Final stretch sequence by Jon





Final stretch race face professional shots



20ks are not a common race distance, and I knew barring disaster I would break the existing age 40 record of 1:37:49, but I wanted to set a record I was proud of.  I also set a 20k PR, even if you count the time trial I did 5 months ago (which I wasn't counting, until I beat it, bahaha!)!  It's not quite as fast as my marathon PR pace (6:19), but for the circumstances I think it was solid.

The finisher medals were adorable

My running buddies made out well in the race too!  Brad was overall male in the 20k, with Colin in second overall male.  Casey was overall female in the 10k, I was overall female in the 20k, and Sarah (not pictured) was second overall female in the 20k.  A solid day for our Miles from Mentor crew!

Casey, Brad, Colin, me

I had 20 miles total on tap for the day, which meant a 5 mile cool down (I'd run 2.9 miles to warm up, so if I'd have done the math more precisely I'd have known I could do "just" 4.7 to cool down).  I drank some Ucan after finishing the race and then took off with Colin, Trae, and Casey.  Casey turned back after a mile since she'd already run quite a bit after her 10k to cheer for us 20kers, and Colin and Trae were kind enough to run with me back to pick up my arm warmers (note to self: they are not needed even in a 22 degree wind chill).
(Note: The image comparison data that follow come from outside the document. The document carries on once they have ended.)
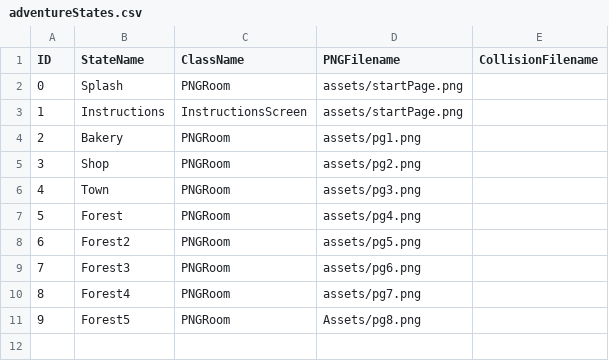
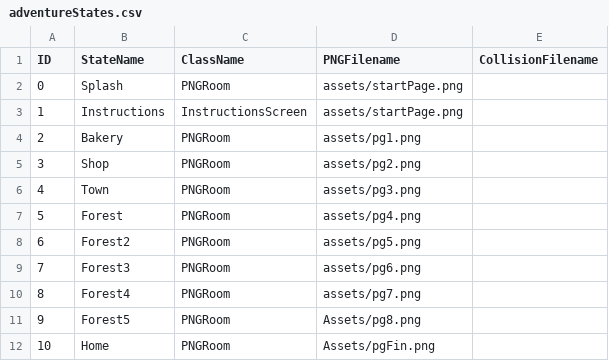
Before and after one commit to anzduong/LittleRed, a CSV file: data/adventureStates.csv, drawn as a sheet.

```diff
--- a/data/adventureStates.csv
+++ b/data/adventureStates.csv
@@ -11 +11,2 @@ ID,StateName,ClassName,PNGFilename,CollisionFilename
 9,Forest5,PNGRoom,Assets/pg8.png,
+10,Home,PNGRoom,Assets/pgFin.png,
```
Also changed, not shown: data/interactionTable.csv, 2 other files.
About 2.5 miles into the cool down, I started bonking hard!  I felt like I had zero glycogen and very low blood sugar.  Around mile 3 we passed a course aid station that they were packing up and I stopped and asked them if they had gels, and they did!  They gave me a package of fruit snacks, a package of chews, and a gel.  I was laughing that I was going to have to eat 3 things just to get through the final 2 miles of my cool down.  Once I got the fruit snacks down I started feeling better, although I was still 100% ready to be done.  But once we got to about 4.5 I guess the sugar was in my system and I felt okay again.  This was definitely a lesson I needed to learn about fueling!  I can run 20+ easy miles fasted without a problem (although I know that's not ideal, I have done it many times), but once fast running is thrown into the mix I need so much more fuel!  Before the race I had a handful of Cheerios and most of a drink with 2 scoops of Ucan in water (also nuun energy but that's just electrolytes and caffeine), during the race I had a gel, and then between the race and cool down I had the rest of the Ucan.  That was not sufficient!  Next month when I do a half marathon race with a lot of miles after I am definitely getting up early enough to eat a full meal for breakfast and taking Ucan and gels with me on my cool down.  The final 2 miles of that cool down at 8:30ish pace was harder than the 12.4 miles at 6:25 pace!

After finishing the cool down, we went inside to change, socialize, and eat the amazing post-race lunch!  Chicken noodle soup, grilled cheese, and cake have never tasted so good.

At the time I'm writing this, the official results have everyone in the 20k running about 2:15 faster than we actually did [2/9/21 update - the results have been corrected!].  If there is going to be a timing error, it's nice when it makes you faster, but with it being a record I'd sure like it to be correct!  I've had timing errors in the other direction (i.e., slower) with this results company too, so in a way it feels like I'm getting all of that time I was cheated out of back, but in the interest of full disclosure my time and record should be 1:19:40-something [corrected official gun time is 1:19:41].  I would buy 1:19:30-1:19:50 for watch error, but definitely not 1:17:32, unless we are talking grade adjusted.

I can't wait to do this race thing again!